Former Employee of School District Cannot Prove Sex Discrimination

By April 23, 2014April 29th, 2015News

In Bass v. Joliet Public School District No. 86, Corina Bass, a former employee of Joliet Public School District No. 86 alleged that she was discriminated against on the basis of her gender and brought an action against the district under Title VII of theCivil Rights Act of 1964. The district court granted summary judgment in favor of the school district, and the Seventh Circuit affirmed, finding that the district did not discriminate against Bass when it terminated her.

First, Bass alleged that the district discriminated against her by assigning her additional work to complete during her shift. The additional work had been part of a male coworker’s duties prior to the reassignment. The Seventh Circuit found that Bass forfeited this argument because she did not challenge the district court’s finding that the reassignment did not qualify as an adverse employment action.

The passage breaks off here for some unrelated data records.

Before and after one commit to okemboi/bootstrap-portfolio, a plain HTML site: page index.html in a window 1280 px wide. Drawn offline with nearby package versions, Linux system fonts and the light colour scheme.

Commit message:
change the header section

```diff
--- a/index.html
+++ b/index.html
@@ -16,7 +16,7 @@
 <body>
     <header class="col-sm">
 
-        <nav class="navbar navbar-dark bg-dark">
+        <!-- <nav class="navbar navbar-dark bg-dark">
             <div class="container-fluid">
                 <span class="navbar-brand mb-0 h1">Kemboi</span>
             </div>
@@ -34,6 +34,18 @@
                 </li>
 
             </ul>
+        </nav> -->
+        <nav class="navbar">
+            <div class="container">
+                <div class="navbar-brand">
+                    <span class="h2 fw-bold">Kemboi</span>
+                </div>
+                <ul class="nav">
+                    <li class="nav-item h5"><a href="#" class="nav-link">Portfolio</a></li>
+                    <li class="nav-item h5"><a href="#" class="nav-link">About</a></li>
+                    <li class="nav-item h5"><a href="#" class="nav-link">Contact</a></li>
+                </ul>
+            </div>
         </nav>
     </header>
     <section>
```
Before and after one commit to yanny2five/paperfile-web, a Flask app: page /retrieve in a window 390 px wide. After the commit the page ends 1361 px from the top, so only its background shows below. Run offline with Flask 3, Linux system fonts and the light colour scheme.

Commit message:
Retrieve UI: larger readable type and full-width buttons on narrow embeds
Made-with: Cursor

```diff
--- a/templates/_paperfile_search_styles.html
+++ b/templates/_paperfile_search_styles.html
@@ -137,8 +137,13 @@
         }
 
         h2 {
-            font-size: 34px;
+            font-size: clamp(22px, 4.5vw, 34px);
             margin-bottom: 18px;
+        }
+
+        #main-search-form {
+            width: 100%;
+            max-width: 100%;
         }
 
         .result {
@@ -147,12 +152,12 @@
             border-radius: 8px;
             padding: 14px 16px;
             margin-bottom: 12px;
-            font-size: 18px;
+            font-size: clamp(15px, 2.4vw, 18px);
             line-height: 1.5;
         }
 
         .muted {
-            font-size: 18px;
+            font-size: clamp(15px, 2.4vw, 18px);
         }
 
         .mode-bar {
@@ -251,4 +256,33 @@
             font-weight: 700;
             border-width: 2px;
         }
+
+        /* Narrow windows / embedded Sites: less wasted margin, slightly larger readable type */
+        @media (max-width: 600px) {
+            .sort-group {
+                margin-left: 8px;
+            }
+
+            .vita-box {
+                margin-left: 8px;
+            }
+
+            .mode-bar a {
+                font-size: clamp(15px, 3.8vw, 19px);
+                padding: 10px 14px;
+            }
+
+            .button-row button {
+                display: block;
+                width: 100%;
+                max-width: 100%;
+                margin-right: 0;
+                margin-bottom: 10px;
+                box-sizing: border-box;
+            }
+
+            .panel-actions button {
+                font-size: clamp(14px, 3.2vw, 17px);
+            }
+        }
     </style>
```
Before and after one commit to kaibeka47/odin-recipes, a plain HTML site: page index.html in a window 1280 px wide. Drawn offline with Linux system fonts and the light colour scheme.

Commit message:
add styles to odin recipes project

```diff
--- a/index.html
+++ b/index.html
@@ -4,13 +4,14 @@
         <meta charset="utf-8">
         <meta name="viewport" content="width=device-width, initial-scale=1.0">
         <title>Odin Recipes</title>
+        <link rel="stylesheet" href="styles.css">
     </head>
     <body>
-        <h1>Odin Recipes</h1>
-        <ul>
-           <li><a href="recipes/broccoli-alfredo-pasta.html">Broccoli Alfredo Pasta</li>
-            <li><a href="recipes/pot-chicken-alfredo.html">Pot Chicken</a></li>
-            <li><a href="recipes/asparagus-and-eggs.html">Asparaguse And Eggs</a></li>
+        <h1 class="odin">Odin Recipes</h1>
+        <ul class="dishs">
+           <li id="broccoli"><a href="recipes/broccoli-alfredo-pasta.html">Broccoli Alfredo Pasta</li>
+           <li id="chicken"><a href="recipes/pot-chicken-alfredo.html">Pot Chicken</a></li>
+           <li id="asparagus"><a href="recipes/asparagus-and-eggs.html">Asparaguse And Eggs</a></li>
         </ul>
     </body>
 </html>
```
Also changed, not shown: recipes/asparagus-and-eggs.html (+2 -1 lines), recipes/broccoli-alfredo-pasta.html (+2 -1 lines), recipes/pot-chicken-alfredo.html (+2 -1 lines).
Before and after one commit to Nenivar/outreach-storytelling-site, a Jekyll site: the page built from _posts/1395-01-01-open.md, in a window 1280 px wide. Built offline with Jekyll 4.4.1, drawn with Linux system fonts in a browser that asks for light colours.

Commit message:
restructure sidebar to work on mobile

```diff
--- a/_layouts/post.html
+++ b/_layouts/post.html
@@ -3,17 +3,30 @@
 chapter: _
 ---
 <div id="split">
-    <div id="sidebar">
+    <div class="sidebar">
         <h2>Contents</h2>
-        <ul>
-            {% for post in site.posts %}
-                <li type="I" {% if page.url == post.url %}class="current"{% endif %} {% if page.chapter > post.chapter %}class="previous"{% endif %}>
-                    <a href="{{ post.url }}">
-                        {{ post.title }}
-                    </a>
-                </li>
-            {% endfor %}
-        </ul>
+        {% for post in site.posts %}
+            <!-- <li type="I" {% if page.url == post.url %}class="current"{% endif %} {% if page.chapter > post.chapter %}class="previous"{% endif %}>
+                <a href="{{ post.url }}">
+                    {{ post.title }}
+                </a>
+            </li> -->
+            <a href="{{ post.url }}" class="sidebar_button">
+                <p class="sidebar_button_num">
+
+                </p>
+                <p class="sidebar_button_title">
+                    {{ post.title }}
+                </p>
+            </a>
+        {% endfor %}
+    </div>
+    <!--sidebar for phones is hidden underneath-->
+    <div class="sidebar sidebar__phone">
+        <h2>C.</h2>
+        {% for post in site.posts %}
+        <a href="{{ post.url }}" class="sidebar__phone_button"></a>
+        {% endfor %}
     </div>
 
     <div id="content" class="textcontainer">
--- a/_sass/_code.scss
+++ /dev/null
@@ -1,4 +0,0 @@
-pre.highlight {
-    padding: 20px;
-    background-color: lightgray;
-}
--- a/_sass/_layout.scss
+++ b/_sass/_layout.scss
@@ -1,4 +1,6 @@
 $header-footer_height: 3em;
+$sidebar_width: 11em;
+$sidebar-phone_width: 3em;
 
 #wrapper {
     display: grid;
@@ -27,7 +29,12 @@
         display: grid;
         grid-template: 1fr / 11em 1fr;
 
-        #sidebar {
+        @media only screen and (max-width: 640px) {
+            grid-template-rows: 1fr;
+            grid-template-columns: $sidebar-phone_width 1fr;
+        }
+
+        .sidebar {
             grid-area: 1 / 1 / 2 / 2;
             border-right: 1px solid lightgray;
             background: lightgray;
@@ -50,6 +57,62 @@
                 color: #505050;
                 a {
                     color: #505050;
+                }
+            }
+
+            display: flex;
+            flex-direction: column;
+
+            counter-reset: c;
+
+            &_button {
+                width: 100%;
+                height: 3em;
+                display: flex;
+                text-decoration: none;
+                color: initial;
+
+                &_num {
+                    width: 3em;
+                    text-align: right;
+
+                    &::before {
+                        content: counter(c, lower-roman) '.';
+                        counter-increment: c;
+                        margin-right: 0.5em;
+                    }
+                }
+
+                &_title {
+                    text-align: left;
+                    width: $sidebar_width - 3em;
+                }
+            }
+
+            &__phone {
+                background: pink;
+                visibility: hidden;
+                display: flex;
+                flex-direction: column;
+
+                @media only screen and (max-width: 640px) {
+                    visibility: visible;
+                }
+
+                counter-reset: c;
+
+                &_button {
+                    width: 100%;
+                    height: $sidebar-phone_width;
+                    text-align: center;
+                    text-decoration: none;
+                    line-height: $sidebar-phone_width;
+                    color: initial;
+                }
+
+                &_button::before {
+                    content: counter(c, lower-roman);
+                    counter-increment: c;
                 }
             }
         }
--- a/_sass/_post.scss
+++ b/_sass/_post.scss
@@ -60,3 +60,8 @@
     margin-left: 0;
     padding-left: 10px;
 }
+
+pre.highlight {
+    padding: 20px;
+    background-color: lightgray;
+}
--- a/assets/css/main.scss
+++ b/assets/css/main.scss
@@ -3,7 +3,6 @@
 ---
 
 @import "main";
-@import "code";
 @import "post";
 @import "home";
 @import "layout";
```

Additionally, Bass argued that she was terminated on the basis of her gender. On the other hand, the district argued that it terminated Bass because she did not return to work after exhausting her leaves of absence. Further, the district showed that it terminated three male custodians under similar circumstances between 2008 and 2011.

Under the collective bargaining agreement (CBA), Bass was entitled to sick leave and a one-time disability leave for up to twelve months. The CBA additionally provided that the district could terminate employees who were absent after exhausting all leave. In August 2010, Bass injured her back and took family medical leave. However, prior to this time she had already taken two leaves, which exceeded the amount of leave to which she was entitled to under the CBA. Bass received a doctor’s note permitting her to return to light-duty work; however, the district had a long-standing policy of not permitting light-duty assignments for custodians.

After Bass exhausted all leave, the district held a meeting with her to discuss her unexcused absences. During this meeting, Bass did not reply when asked if she would be able to return to work without restrictions. Therefore, the district terminated her as permitted by the CBA.

The Seventh Circuit held that Bass was unable to demonstrate that she had any evidence that her termination was for a prohibited reason. She could not present circumstantial or direct evidence that she was discriminated against. Additionally, Bass could not show that she performed her job satisfactorily, or that similarly situated employees of the opposite sex were treated more favorably. In light of the lack of evidence of discrimination and the undisputed facts showing proper reasons for termination, the Seventh Circuit agreed with the district court that the district was entitled to judgment as a matter of law.

The Seventh Circuit further ordered Bass’s attorney to show cause as to why he should not be sanctioned for filing a frivolous appeal.